Peter, the disciple who denied Jesus three times, wrote in his first epistle that we are to count it all joy when our faith is tested by trials, because the testing of our faith will bring glory to God, which is more precious than gold. When Jesus restored Peter around the fish barbecue, he said, "Peter, satan has asked that he may sift you like wheat but I have prayed for you that your faith may not fail you." Jesus, the author of our faith is committed to refining and finishing our faith, which is more precious than gold.
One of the aspects of Habakkuk's faith that impresses me, is that he submits to God's Sovereignty in sending the Babylonians to capture Israel, but doesn't allow this news to cause him to spiral into fatalism. His faith is on the one hand submissive yet on the other aggressive. In the midst of God's news about Babylonian conquest he prays, "Lord, I've heard of your deeds, I've been told of your fame, renew it in our day, in the midst of the years make it known."
Refined faith recognizes that God often does His best work in the dark. Habakkuk, instead of focussing on the seeming injustice of Israel's exile to Babylon, begins to pray for revival in the midst of it. He spends a whole chapter remembering what it was like when God redeemed and rescued Israel from exile in Egypt, and he prays for a second Exodus. He begins to spread rumors of revival in the midst of exile.
I believe the Church today should take their cue from Habakkuk. There are many rumors of Christian persecution spreading from the East to the West. Compared to Christians in the East, Middle East and in Africa, it could really only be described as pressure at this stage, not full blown persecution. But one doesn't have to be a pessimist to see a general erosion of religious freedom. Rich Nathan, former law professor at Columbus university and present Vineyard pastor has written an illuminating article on this erosion. You can read it here. richnathan.org/article/religious-freedom-under-attack/?.
However, while there are those whom God has called to stand up for religious freedom, we must remember that historically, persecution has strengthened the Church. I read an amazing exchange between James Draper of the Southern Baptist Mission's Board and one of the leaders of the Chinese House Church movement, who said to him, "Please stop praying for persecution to stop in China. It is this persecution that has brought about revival in the church in China. In fact, we are praying for the church in America, that you would experience some persecution so that you could experience revival like us."

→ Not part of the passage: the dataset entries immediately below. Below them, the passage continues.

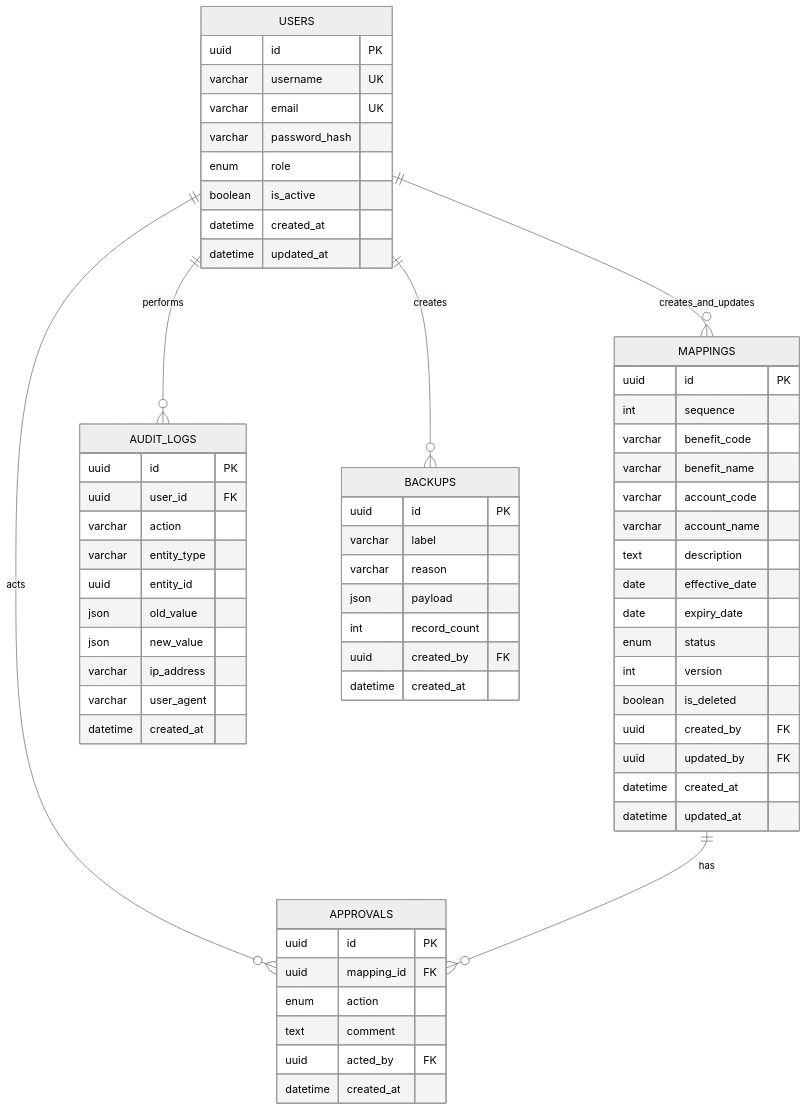
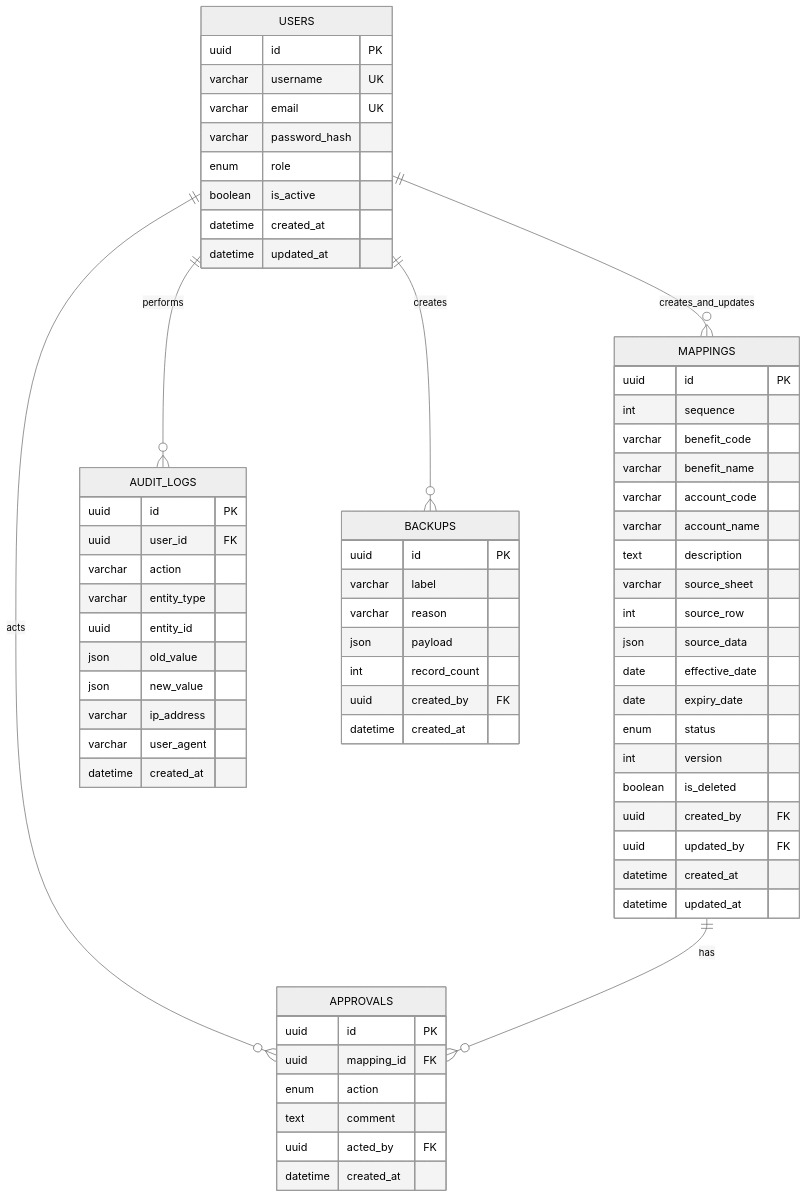
The diagram in ub-amms/docs/ER-DIAGRAM.md (suphotsudsee/rpst-data-warehouse), drawn with Mermaid (neutral theme) before and after one commit. The commit also changed other lines of this file and 14 other files, not shown here.

````diff
--- a/ub-amms/docs/ER-DIAGRAM.md
+++ b/ub-amms/docs/ER-DIAGRAM.md
@@ -3,66 +3,69 @@
 ```mermaid
 erDiagram
     USERS ||--o{ MAPPINGS : creates_and_updates
     USERS ||--o{ AUDIT_LOGS : performs
     USERS ||--o{ APPROVALS : acts
     USERS ||--o{ BACKUPS : creates
     MAPPINGS ||--o{ APPROVALS : has
 
     USERS {
         uuid id PK
         varchar username UK
         varchar email UK
         varchar password_hash
         enum role
         boolean is_active
         datetime created_at
         datetime updated_at
     }
     MAPPINGS {
         uuid id PK
         int sequence
         varchar benefit_code
         varchar benefit_name
         varchar account_code
         varchar account_name
         text description
+        varchar source_sheet
+        int source_row
+        json source_data
         date effective_date
         date expiry_date
         enum status
         int version
         boolean is_deleted
         uuid created_by FK
         uuid updated_by FK
         datetime created_at
         datetime updated_at
     }
     APPROVALS {
         uuid id PK
         uuid mapping_id FK
         enum action
         text comment
         uuid acted_by FK
         datetime created_at
     }
     AUDIT_LOGS {
         uuid id PK
         uuid user_id FK
         varchar action
         varchar entity_type
         uuid entity_id
         json old_value
         json new_value
         varchar ip_address
         varchar user_agent
         datetime created_at
     }
     BACKUPS {
         uuid id PK
         varchar label
         varchar reason
         json payload
         int record_count
         uuid created_by FK
         datetime created_at
     }
 ```
````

Look, I'm not sure if my faith is there yet. I'm certainly not praying for persecution yet. But I can see what he's saying and church history bears it out. Faith in God's Sovereignty means that we can say t "What man intended for harm, God intends for good, for the saving of many lives." (Gen 50) It's not that we ignore the injustice of persecution, but we should face the fact that we as the church are effectively in exile, and begin to focus on God's ability to revive His church in the midst of exile.
we should also remember that God is able to turn persecution around as suddenly as it came upon us. As John Stott wrote in his commentary of Acts chapter 12, "The chapter opens with James dead, Peter in prison, and Herod triumphing; it closes with Herod dead, Peter free, and the Word of God triumphing. Such is the power of God to overthrow hostile human plans and to establish His own in their place."
In the light of this then, let's be a people who face the possibility of persecution, but spread rumors of revival, confident that God is building His church and refining our faith.